* [Exercise brief]: Line by line, set down the following material again exactly.

* [Recorded information]:
--- START ---

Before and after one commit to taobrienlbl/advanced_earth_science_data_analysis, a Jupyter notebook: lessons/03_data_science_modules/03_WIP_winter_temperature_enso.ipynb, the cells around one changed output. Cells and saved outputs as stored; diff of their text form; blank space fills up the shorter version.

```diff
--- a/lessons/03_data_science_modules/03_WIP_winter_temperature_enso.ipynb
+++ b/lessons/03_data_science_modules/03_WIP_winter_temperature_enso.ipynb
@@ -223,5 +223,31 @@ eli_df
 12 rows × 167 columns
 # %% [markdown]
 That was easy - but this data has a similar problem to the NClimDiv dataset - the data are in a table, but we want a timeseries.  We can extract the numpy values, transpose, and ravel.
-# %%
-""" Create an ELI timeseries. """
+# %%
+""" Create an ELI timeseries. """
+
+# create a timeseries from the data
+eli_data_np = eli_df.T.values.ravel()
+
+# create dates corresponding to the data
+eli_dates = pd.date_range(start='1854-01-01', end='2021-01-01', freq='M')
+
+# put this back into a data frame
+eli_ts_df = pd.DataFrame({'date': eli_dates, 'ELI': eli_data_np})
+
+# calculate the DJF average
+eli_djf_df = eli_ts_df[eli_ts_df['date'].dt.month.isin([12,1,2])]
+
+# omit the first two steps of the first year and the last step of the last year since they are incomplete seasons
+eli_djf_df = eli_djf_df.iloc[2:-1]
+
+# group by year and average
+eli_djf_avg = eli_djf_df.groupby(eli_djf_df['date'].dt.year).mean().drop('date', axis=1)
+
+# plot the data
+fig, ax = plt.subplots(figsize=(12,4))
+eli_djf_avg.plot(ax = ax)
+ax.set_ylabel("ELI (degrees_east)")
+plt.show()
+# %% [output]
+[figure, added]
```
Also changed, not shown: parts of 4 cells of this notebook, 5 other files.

--- END ---

* [Result for this exercise]:
Before and after one commit to taobrienlbl/advanced_earth_science_data_analysis, a Jupyter notebook: lessons/03_data_science_modules/03_WIP_winter_temperature_enso.ipynb, the cells around one changed output. Cells and saved outputs as stored; diff of their text form; blank space fills up the shorter version.

```diff
--- a/lessons/03_data_science_modules/03_WIP_winter_temperature_enso.ipynb
+++ b/lessons/03_data_science_modules/03_WIP_winter_temperature_enso.ipynb
@@ -223,5 +223,31 @@ eli_df
 12 rows × 167 columns
 # %% [markdown]
 That was easy - but this data has a similar problem to the NClimDiv dataset - the data are in a table, but we want a timeseries.  We can extract the numpy values, transpose, and ravel.
-# %%
-""" Create an ELI timeseries. """
+# %%
+""" Create an ELI timeseries. """
+
+# create a timeseries from the data
+eli_data_np = eli_df.T.values.ravel()
+
+# create dates corresponding to the data
+eli_dates = pd.date_range(start='1854-01-01', end='2021-01-01', freq='M')
+
+# put this back into a data frame
+eli_ts_df = pd.DataFrame({'date': eli_dates, 'ELI': eli_data_np})
+
+# calculate the DJF average
+eli_djf_df = eli_ts_df[eli_ts_df['date'].dt.month.isin([12,1,2])]
+
+# omit the first two steps of the first year and the last step of the last year since they are incomplete seasons
+eli_djf_df = eli_djf_df.iloc[2:-1]
+
+# group by year and average
+eli_djf_avg = eli_djf_df.groupby(eli_djf_df['date'].dt.year).mean().drop('date', axis=1)
+
+# plot the data
+fig, ax = plt.subplots(figsize=(12,4))
+eli_djf_avg.plot(ax = ax)
+ax.set_ylabel("ELI (degrees_east)")
+plt.show()
+# %% [output]
+[figure, added]
```
Also changed, not shown: parts of 4 cells of this notebook, 5 other files.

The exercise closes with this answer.